This post first appeared in Playground Professionals 4.15.15
Today is a red-letter day for me. Having created dozens of playground innovations, I finally have one that is patented. I guess that shouldn’t come as too much of a surprise since play has been around a long time and it’s really hard to establish that there is no prior art.
What made this possible is that we were asked to solve a design problem that had a dozen mutually exclusive criteria, so we really had to think outside the box, so to speak.
The project was to update the play apparatus that I had developed for Gymboree Play and Music 17 years ago. That product was all wood-based and consisted primarily of stacked boxes and A-frames with attachable play events.
I’ve had the pleasure of working with design teams from most of the major manufacturers so I am familiar with the typical methodology in which the sales and design departments develop a product concept and then turn it over to engineering to produce. For this project, the process was unique in that we worked directly with the client who in turn would be using the product in their daily work with children. We provided working prototypes that were tested extensively in real world situations with highly qualified and experienced evaluators.
The Gymboree Play and Music team members, a cross-pollinated group, included a product manager who brought a background in developing toys and a designer whose primary function is site layouts as well as having operational undersanding of the Play and Music centers. All of the designs were reviewed and extensively tested by the curriculum development team, franchisees, and onsite teachers.
Those who joined me on the consulting team were Hap Parker, who contributed his extensive knowledge both of product design and the playground industry, and Jesse Moore, a former student of mine, who added his sense of design to the panels.
Mutually exclusive criteria
So here’s the design problem. Develop a play apparatus system that:
- Is modular and can be rapidly assembled without tools
- Is portable and does not attach to the floor
- Can support 300 lbs.
- Has a premium look and feel
- Meets all applicable playground, toy, building, health, and safety codes
- Is stable when assembled over foam mats
- Every piece of apparatus has to be used in multiple ways
- And the total package is affordable
At the beginning we had two objectives: to integrate what we had learned from the previous system and to add challenge and more interest for children three to five years of age.
Initially, we thought we could change just a few elements, but as the process continued, we eventually created an entirely new system. The most radical addition is the new H-Frame system that replaced A-Frames. The ladder concept allowed us to place connecting and staging areas into small clusters, not unlike modern playground systems.
The problem with ladders is that the rungs get in the way of the flow between staging areas. The answer was to create a removable rung system. What appeared to be a straightforward solution turned out to be anything but. The challenges included: easy and failure-proof rung installation and removal, perfect alignment of the sides of the ladder, and manufacturing parts to a degree of precision that is unprecedented in the playground industry. We were extremely fortunate to be able to forge a strong collaboration with GameTime, who worked consistently to meet our requirements.

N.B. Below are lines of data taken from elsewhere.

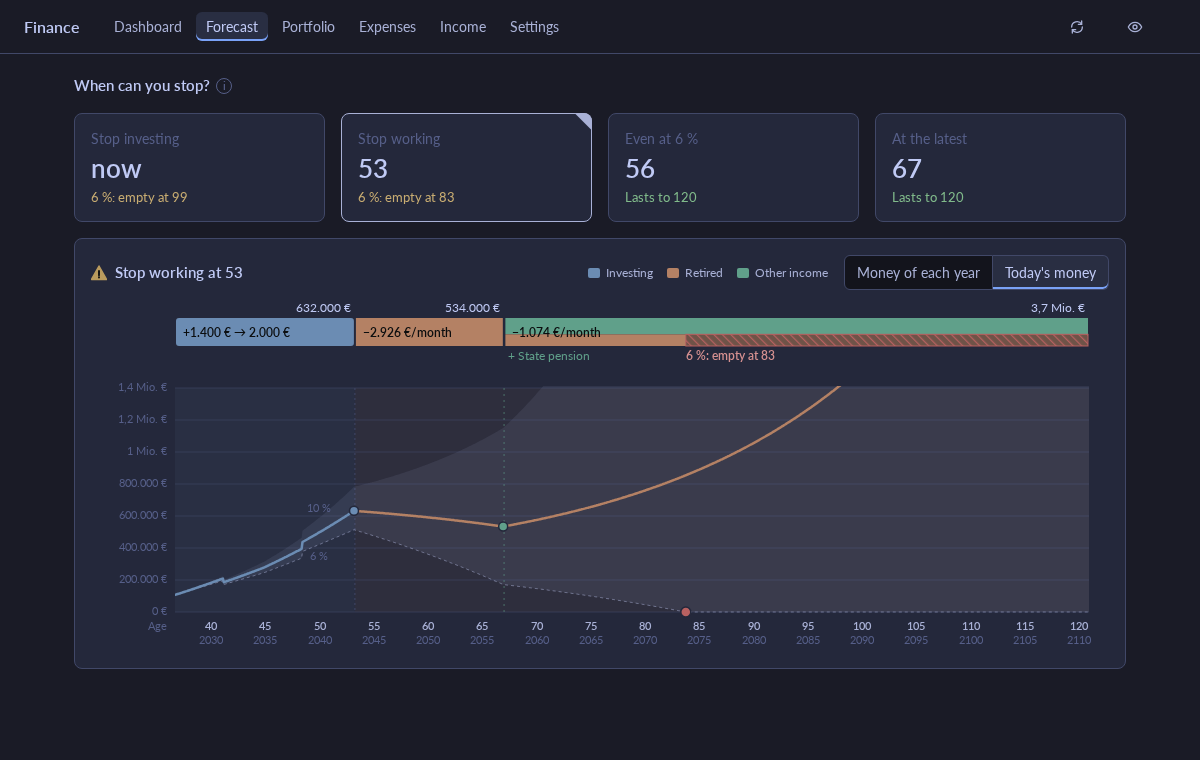
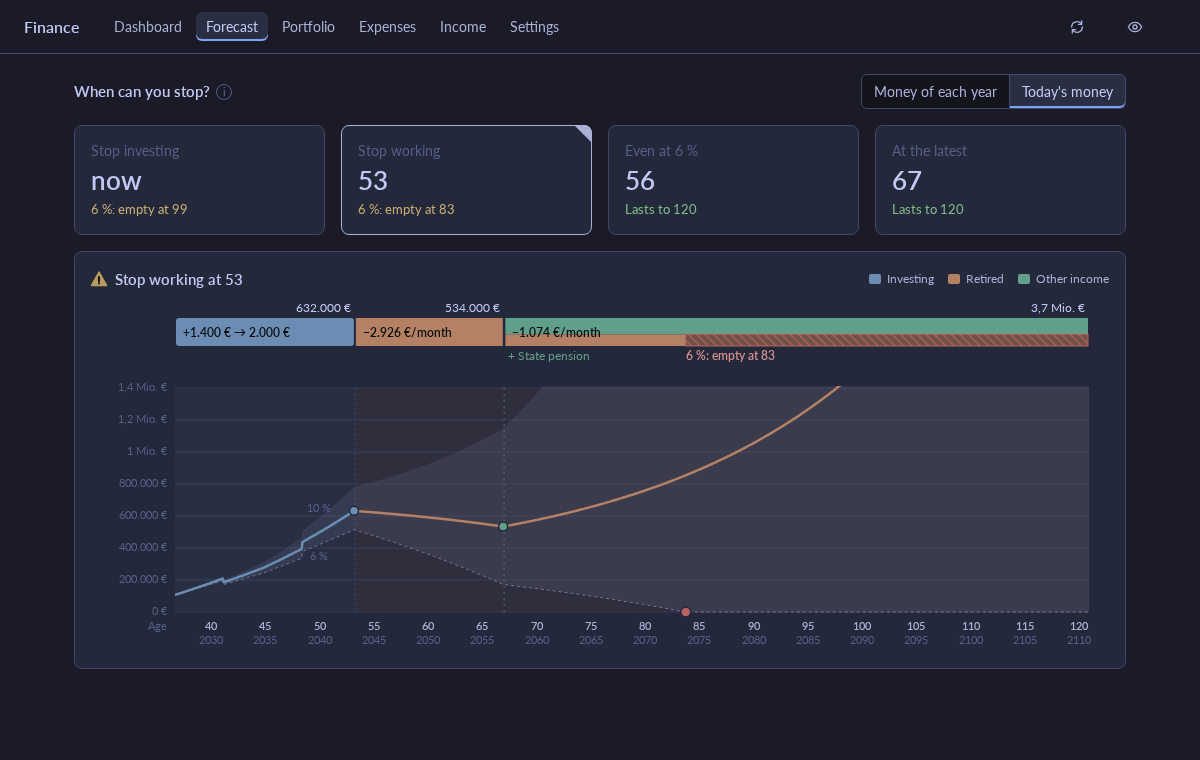
Move the Forecast money switch to the top of the page
"Money of each year | Today's money" sat in the picked plan's card head,
next to the plan name and the phase key, and wrapped to its own line on a
phone. It is a view setting for the whole page, like the plan picked, so
it now sits right of "When can you stop?". The card head keeps the plan
name and the phase key.

Changed region(s): [[0.0617, 0.0908, 0.9558, 0.3934], [0.4625, 0.1513, 0.4933, 0.1816]]

diff --git a/app/style.css b/app/style.css
@@ -881,6 +881,15 @@ main > div {
 /* Forecast: the answers to "When can you stop?", each a plan, as tiles;
    the picked plan's bar and chart in a card under them. Phases keep the
    chart colors: investing blue, retired orange, other income aqua. */
+/* The question, and on its right the money switch. */
+.answers-head {
+  display: flex;
+  align-items: center;
+  justify-content: space-between;
+  flex-wrap: wrap;
+  gap: 8px 16px;
+}
+
 .answers-head h2 {
   margin: 0;
 }

diff --git a/README.md b/README.md
@@ -419,9 +419,9 @@ they show what happens to the same plan when markets do worse or better. A
 red dot marks where the money runs out. Hovering a year, or the arrow keys
 on the chart, shows the three values.
 
-The switch above the bar shows the portfolio in today's money (the
-default: what it would buy now, with the inflation since the latest month
-taken out) or in the money of each year. The Path to FI chart on the
+The switch at the top of the page shows the portfolio in today's money
+(the default: what it would buy now, with the inflation since the latest
+month taken out) or in the money of each year. The Path to FI chart on the
 dashboard has the same switch; the choice is remembered in this browser,
 not in the data file.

The Truth About Patents
My assumption about patents has been all wrong. I thought a patent meant you described the invention so no one could copy it for twenty years. It turns out that a really good patent discloses only enough to give you a case to sue those who would copy, hopefully without disclosing the heart of the invention.
In our case we solved the problem of taking a bunch of loose parts and creating a stable and reconfigurable play environment that rests on foam. There is little in the patent that discloses how we do that. Rather, it just prevents anyone from using the particular elements that comprise the system. The specific details of how each element of the system interacts to make this work remain our trade secrets.
The other truth about patents is they are not worth a dime unless you can afford a really good patent attorney, have the resources to apply for patents worldwide, and can defend them when copycats do appear. This means you have to be very certain that you have sufficient market to cover these costs. Since Gymboree operates over 600 programs around the world, this hurtle was not an obstacle.
Other Kinds of Protection
There are subtle design elements in every piece of apparatus we developed in the system. Unless one has an excellent knowledge of exercise physiology and child development, many of the details will seem unimportant. Some details that look cosmetic are really important safety features. Unless one has Gymboree Play and Music’s depth of experience, those features would not be considered essential and not worth the added expense. Finally, the overall high quality of the environment is difficult for small competitors to match.
A Wonderful Experience
In my past experience with creating playground apparatus, the general criteria for products were market potential, meeting the demand by the sale force for brand-exclusive products, or maximizing production capacity. With Gymboree Play and Music, there was really only one criteria: what is best for the children and program. The method of determining this was equally simple. Take the prototypes into the field and test them. In my experience this process of dynamic testing at each stage is unique.
For me, the most delightful part of the process was that go/no-go decisions were made almost instantaneously. No one brought his or her own agenda or egos. Excellence was always sought and expected. The result is a system that achieves all of its mutually exclusive demands with grace and beauty.